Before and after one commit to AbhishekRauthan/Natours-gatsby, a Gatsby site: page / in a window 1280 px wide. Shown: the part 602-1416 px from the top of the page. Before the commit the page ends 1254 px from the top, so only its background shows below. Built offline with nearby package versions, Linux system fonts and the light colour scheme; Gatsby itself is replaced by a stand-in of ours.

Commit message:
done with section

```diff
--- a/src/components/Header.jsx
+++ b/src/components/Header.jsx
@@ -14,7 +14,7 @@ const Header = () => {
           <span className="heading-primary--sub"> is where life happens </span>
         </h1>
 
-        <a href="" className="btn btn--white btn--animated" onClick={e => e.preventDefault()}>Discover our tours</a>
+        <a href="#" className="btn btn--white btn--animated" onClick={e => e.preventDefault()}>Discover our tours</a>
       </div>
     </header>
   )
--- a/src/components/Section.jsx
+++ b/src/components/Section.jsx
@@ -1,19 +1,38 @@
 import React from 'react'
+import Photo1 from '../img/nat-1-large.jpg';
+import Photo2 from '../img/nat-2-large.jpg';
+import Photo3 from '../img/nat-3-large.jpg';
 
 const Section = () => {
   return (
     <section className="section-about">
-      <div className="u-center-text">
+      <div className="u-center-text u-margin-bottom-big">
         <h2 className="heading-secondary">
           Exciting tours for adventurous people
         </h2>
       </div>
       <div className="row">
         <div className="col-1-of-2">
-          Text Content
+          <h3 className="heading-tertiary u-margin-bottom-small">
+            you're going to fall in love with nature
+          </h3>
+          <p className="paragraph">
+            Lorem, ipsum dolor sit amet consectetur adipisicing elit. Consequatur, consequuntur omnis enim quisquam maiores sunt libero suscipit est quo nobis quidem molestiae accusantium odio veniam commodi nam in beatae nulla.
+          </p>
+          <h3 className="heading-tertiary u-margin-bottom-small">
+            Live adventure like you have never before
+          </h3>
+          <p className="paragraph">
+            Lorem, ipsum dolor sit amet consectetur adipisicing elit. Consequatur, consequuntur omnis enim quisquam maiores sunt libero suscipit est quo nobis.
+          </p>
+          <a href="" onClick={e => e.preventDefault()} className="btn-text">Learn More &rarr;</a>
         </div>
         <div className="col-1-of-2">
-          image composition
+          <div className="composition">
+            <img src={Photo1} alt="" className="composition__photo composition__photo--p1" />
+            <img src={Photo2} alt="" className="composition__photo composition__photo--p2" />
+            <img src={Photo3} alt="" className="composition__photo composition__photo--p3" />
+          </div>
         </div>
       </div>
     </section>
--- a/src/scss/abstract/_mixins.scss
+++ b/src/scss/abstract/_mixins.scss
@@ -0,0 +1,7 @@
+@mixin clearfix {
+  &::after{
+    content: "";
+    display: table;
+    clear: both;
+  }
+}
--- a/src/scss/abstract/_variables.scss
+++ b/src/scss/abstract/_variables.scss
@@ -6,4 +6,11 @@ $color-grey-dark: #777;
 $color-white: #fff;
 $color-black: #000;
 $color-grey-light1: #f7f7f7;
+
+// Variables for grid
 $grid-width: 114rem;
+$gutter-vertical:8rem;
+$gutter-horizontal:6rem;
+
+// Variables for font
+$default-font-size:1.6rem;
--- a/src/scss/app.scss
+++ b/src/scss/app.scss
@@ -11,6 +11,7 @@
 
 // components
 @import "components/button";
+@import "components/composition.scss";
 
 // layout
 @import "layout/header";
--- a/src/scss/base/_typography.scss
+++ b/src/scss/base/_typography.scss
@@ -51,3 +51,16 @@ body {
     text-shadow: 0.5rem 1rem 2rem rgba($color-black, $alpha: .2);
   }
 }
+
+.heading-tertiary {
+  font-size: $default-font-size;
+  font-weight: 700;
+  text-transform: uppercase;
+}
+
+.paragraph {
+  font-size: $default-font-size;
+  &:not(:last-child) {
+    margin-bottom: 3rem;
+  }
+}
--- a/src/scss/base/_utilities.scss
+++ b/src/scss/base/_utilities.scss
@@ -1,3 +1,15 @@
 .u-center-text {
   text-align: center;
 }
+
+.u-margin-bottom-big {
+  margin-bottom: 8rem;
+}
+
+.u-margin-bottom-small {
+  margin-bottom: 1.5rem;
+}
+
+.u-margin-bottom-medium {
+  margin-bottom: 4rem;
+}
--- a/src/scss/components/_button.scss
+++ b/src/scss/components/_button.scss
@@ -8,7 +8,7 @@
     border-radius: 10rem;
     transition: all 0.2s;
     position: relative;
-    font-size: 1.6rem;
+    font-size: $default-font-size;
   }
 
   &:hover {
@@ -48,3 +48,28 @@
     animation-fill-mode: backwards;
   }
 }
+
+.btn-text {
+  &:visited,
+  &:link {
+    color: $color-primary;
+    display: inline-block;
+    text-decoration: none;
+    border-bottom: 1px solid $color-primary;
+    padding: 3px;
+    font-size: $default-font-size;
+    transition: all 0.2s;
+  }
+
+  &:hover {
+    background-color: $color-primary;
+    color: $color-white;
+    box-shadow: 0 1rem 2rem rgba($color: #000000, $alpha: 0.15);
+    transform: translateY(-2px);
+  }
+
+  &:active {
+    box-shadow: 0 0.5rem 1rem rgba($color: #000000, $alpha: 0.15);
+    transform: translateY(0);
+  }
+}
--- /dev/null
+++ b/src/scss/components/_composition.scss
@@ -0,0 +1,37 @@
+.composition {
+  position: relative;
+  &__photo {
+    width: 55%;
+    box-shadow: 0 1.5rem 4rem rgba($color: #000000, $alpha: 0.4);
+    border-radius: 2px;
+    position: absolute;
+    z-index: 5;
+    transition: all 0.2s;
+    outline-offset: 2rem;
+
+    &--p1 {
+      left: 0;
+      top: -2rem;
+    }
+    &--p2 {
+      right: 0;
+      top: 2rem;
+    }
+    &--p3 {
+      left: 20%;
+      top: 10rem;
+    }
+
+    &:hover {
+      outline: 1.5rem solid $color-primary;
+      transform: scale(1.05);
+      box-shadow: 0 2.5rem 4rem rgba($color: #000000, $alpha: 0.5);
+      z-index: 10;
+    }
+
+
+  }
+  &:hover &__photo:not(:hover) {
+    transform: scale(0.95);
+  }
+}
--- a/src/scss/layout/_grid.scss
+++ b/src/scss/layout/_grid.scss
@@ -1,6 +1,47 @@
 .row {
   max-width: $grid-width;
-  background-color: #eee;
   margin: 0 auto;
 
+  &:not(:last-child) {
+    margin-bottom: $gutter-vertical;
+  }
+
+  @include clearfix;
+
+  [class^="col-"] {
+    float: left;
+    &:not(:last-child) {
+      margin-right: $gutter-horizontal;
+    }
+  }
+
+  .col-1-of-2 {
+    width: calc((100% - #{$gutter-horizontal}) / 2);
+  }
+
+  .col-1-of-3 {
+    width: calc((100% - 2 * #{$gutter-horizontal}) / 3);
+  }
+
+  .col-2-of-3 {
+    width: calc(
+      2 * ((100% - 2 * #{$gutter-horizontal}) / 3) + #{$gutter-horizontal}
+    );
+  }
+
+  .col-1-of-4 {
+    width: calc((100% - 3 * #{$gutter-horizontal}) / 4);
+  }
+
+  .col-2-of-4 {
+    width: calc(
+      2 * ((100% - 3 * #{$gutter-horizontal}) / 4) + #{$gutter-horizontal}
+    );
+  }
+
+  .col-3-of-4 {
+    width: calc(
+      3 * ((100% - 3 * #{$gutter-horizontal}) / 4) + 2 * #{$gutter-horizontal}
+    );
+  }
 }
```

━━━━━━

Report how many lines in the listing above hold the string "bottom", giving the number and no other words.

12